Bree to propose government bailout for debt-hit Sligo County Council.

‘All loans, borrowings and overdraft increases were approved by Minister and senior officials.’ 

Sligo News File Online.

Cllr. Dara Mulvey (FG)
Cllr. Dara Mulvey (FG)

Among the 50 items on the agenda for today’s meeting of Sligo County Council is a motion in the name of Cllr. Dara Mulvey (FG) calling on the council to throw its support behind the refurbishment of the old cinema building in Ballymote.
The building is owned by the council and, according to Cllr. Mulvey,
“is unique in its structure combining the old world theatre with modern facilities that can be used for many purposes to the benefit of the entire region. His notices states “I am calling on Sligo County Council to put a structure in place similar to The Maritime Centre in Enniscrone, the Hawks Well Theatre in Sligo, and the Coleman Centre, Gurteen.”

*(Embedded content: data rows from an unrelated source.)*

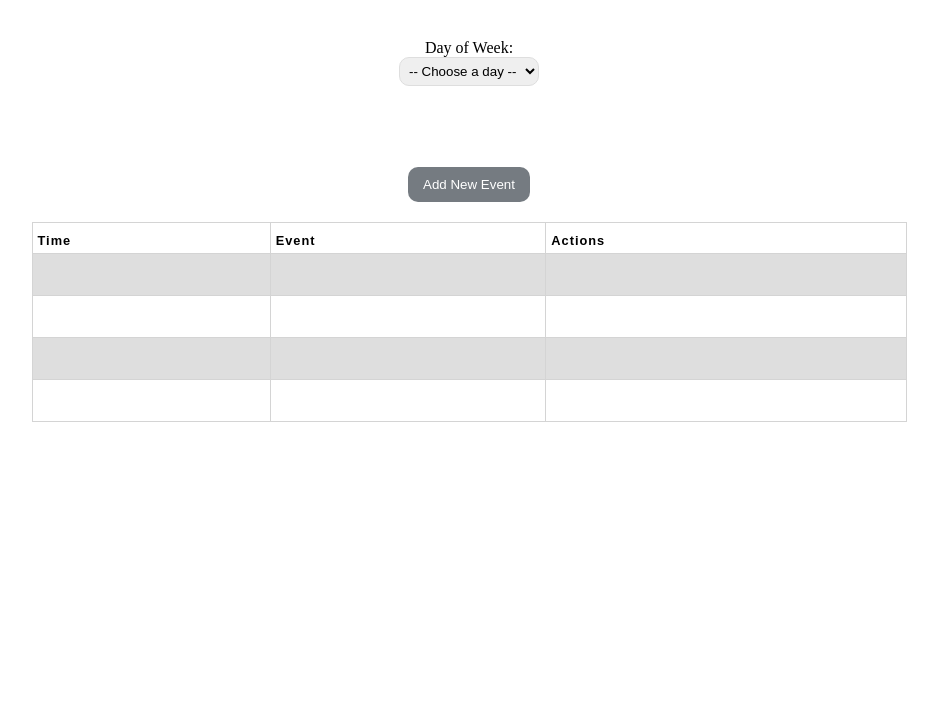
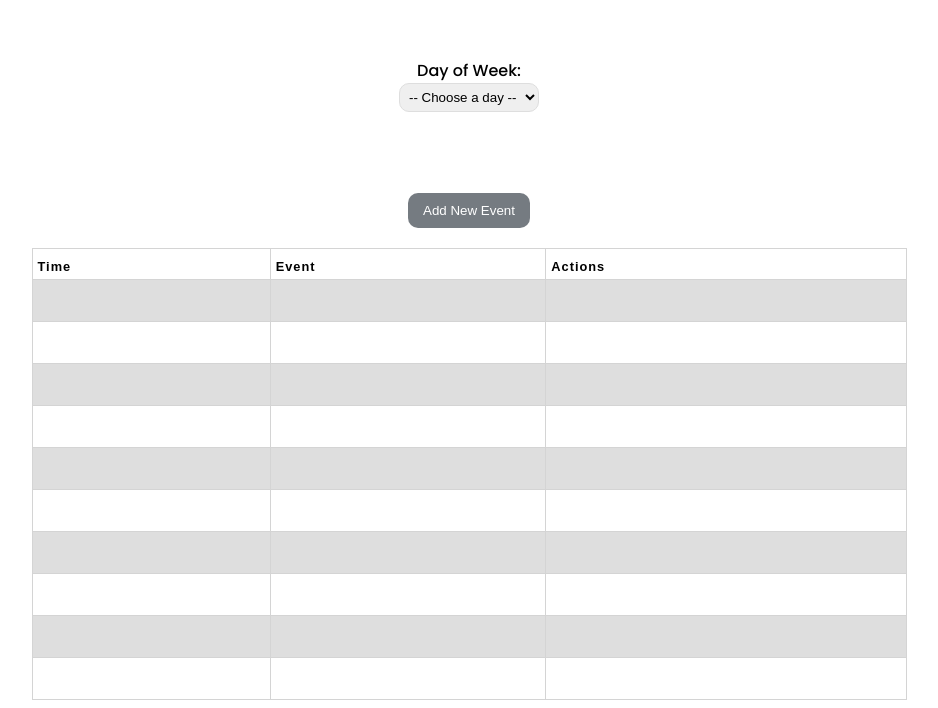
Before and after one commit to JRodriguez-Luna/week-planner, a plain HTML site: page index.html in a window 1280 px wide. Shown: the part 157-865 px from the top of the page, without its empty margins (171-1109 px from the left). Before the commit the page ends 800 px from the top, so only its background shows below. Drawn offline with Linux system fonts and the light colour scheme.

Commit message:
Add function to print blank table rows and other minor adjustments. #4

```diff
--- a/css/styles.css
+++ b/css/styles.css
@@ -1,3 +1,13 @@
+body {
+  /* Primary Text Font for Body */
+  font-family: Raleway, sans-serif;
+}
+
+.header-font {
+  font-family: Poppins, sans-serif;
+  font-weight: 500;
+}
+
 .center {
   text-align: center;
 }
--- a/index.html
+++ b/index.html
@@ -6,12 +6,26 @@
     <title>Week Planner</title>
     <link rel="stylesheet" href="./css/styles.css" />
     <link rel="stylesheet" href="./css/layout.css" />
+    <!-- Google Font Pair -->
+    <!-- Poppins Font - Header -->
+    <link rel="preconnect" href="https://fonts.googleapis.com" />
+    <link rel="preconnect" href="https://fonts.gstatic.com" crossorigin />
+    <link
+      href="https://fonts.googleapis.com/css2?family=Poppins:ital,wght@0,100;0,200;0,300;0,400;0,500;0,600;0,700;0,800;0,900;1,100;1,200;1,300;1,400;1,500;1,600;1,700;1,800;1,900&display=swap"
+      rel="stylesheet" />
+
+    <!-- Raleway Font - Body -->
+    <link rel="preconnect" href="https://fonts.googleapis.com" />
+    <link rel="preconnect" href="https://fonts.gstatic.com" crossorigin />
+    <link
+      href="https://fonts.googleapis.com/css2?family=Raleway:ital,wght@0,100..900;1,100..900&display=swap"
+      rel="stylesheet" />
   </head>
   <body>
     <header>
       <div class="container center">
         <div class="row">
-          <div class="column">
+          <div class="column header-font">
             <h1>Weekly Planner</h1>
             <h2>Choose day to show Event</h2>
           </div>
@@ -24,7 +38,7 @@
         <!-- Day of Week -->
         <div class="row">
           <div class="column center" id="select-day-wrap">
-            <label for="day-of-week">Day of Week:</label>
+            <label for="day-of-week" class="header-font">Day of Week:</label>
             <div class="selection">
               <select name="days" id="day-of-week">
                 <option value="">-- Choose a day --</option>
@@ -59,37 +73,13 @@
                   <th scope="col">Actions</th>
                 </tr>
               </thead>
-
-              <tbody>
-                <tr>
-                  <td></td>
-                  <td></td>
-                  <td></td>
-                </tr>
-
-                <tr>
-                  <td></td>
-                  <td></td>
-                  <td></td>
-                </tr>
-
-                <tr>
-                  <td></td>
-                  <td></td>
-                  <td></td>
-                </tr>
-
-                <tr>
-                  <td></td>
-                  <td></td>
-                  <td></td>
-                </tr>
-              </tbody>
+              <tbody></tbody>
             </table>
           </div>
         </div>
       </div>
     </main>
-    <script src="main.js"></script>
+    <script src="ts/data.js"></script>
+    <script src="ts/main.js"></script>
   </body>
 </html>
--- /dev/null
+++ b/ts/data.js
@@ -0,0 +1,6 @@
+// interface Data {
+//   view: 'entries' | 'entry-form';
+//   entries: Entry[];
+//   editing: null | Entry;
+//   entryId: string;
+// }
--- /dev/null
+++ b/ts/data.ts
@@ -0,0 +1,6 @@
+// interface Data {
+//   view: 'entries' | 'entry-form';
+//   entries: Entry[];
+//   editing: null | Entry;
+//   entryId: string;
+// }
--- /dev/null
+++ b/ts/main.js
@@ -0,0 +1,22 @@
+// interface Entry {
+//   title: string;
+//   event: string;
+// }
+var $table = document.querySelector('tbody');
+console.log($table);
+document.addEventListener('DOMContentLoaded', function () {
+  if (!$table) throw new Error('$tbody did not query!');
+  // create ten blank rows
+  for (var i = 0; i < 10; i++) {
+    var $defaultTable = renderBlankTable();
+    $table.appendChild($defaultTable);
+  }
+});
+function renderBlankTable() {
+  var $tableRow = document.createElement('tr');
+  for (var i = 0; i < 3; i++) {
+    var $tableData = document.createElement('td');
+    $tableRow.appendChild($tableData);
+  }
+  return $tableRow;
+}
```
Also changed, not shown: ts/main.ts (+28 -0 lines), main.ts (deleted).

A notice of motion in the name of Cllr. Michael Clarke (Independent)
asks that the council offer for sale the apartment block known as
McFirbis House in Enniscrone “and purchase and build a number of
houses in the resort.”

Chairman of Sligo Municipal District Council, Cllr. Tom MacSharry (FF) is to propose that “Sligo County Council calls on the government to immediately lift the public service embargo.”

Cllr. Declan Bree (Independent)
Cllr. Declan Bree (Independent)

A motion in the name of Cllr. Declan Bree (Independent) states “noting that the Assistant General Secretary of the Department of the Environment, Community and Local Government in correspondence to the council dated 11th November
2014 pointed out that the council had been incurring revenue deficits in its budget over the six years period (2008 – 2013) and that the cumulative debt now stands at revenue debt now stands at €19.67 million with the long-term debt in excess of €12o million; and noting that the former Minister for the Environment, Community and Local Government Mr. Phil Hogan, and his senior officials approved all the loans, borrowings and overdraft
increases of the Council; and further noting that the newly elected county council elected in May 2014 was not responsible for previous budgets, loans, borrowing and overdrafts; this council now appeals to the new Minister for the Environment, Community and Local Government to provide Sligo County Council with the necessary financial assistance (bailout) to allow the council
to return to financial sustainability; and further the council again requests the Minister to meet a deputation from the council.”

Cllr. Seamus O’Boyle (People Before Profit) in a notice of motion, is seeking information as to whether “Irish Water have had access to the database of tenancy records in Sligo Borough Council or Sligo County Council, and, if, so, do they have access on an ongoing basis.”

Sean Griffin, Assistant Principal, Department of Communications, Energy and Natural Resources is scheduled to address the council meeting on the “National Broadband Plan.”



Figures show 2.7% growth on 2012.

Sligo News File Online

Managing Director, Joe Gilmore has hailed 2014 as a record year for Knock Airport, where passenger numbers increased to 703,324, up on 2013, and 2.7% higher than for 2012.

Gilmore said the airport had “record numbers on all of our services…highlighting its importance as the main international gateway for the west and north west of Ireland and indeed the Wild Allantic Way.”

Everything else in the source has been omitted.